• Task item
Take each line below that has "outside" and copy it.

◇ ◇ ◇ ◇ ◇ ◇ ◇

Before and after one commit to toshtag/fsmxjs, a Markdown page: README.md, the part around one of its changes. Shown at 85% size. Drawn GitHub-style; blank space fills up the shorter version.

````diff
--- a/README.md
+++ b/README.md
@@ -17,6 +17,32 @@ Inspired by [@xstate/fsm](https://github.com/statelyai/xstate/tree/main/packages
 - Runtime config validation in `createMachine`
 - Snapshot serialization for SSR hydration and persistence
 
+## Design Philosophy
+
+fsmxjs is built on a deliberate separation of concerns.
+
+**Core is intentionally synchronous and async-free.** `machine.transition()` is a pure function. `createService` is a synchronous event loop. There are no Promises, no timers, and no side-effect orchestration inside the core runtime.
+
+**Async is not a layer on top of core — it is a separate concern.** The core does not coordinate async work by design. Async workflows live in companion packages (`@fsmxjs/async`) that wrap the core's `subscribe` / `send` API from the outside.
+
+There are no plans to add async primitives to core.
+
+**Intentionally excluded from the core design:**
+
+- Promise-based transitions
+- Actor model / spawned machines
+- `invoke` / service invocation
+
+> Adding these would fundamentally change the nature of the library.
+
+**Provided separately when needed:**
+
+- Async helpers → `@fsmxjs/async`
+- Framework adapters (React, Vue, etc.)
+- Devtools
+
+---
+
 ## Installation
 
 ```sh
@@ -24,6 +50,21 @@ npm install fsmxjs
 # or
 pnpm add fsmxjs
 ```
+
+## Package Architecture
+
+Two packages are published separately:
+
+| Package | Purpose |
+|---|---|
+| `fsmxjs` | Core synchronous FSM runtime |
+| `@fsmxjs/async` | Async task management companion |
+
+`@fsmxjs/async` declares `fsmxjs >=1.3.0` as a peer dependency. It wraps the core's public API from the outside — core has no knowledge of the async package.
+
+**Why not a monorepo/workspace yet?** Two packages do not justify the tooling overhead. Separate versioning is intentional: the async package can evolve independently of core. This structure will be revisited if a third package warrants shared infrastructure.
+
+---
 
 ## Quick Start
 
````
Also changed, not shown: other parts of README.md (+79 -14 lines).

◇ ◇ ◇ ◇ ◇ ◇ ◇

• Response below
+**Async is not a layer on top of core — it is a separate concern.** The core does not coordinate async work by design. Async workflows live in companion packages (`@fsmxjs/async`) that wrap the core's `subscribe` / `send` API from the outside.
+`@fsmxjs/async` declares `fsmxjs >=1.3.0` as a peer dependency. It wraps the core's public API from the outside — core has no knowledge of the async package.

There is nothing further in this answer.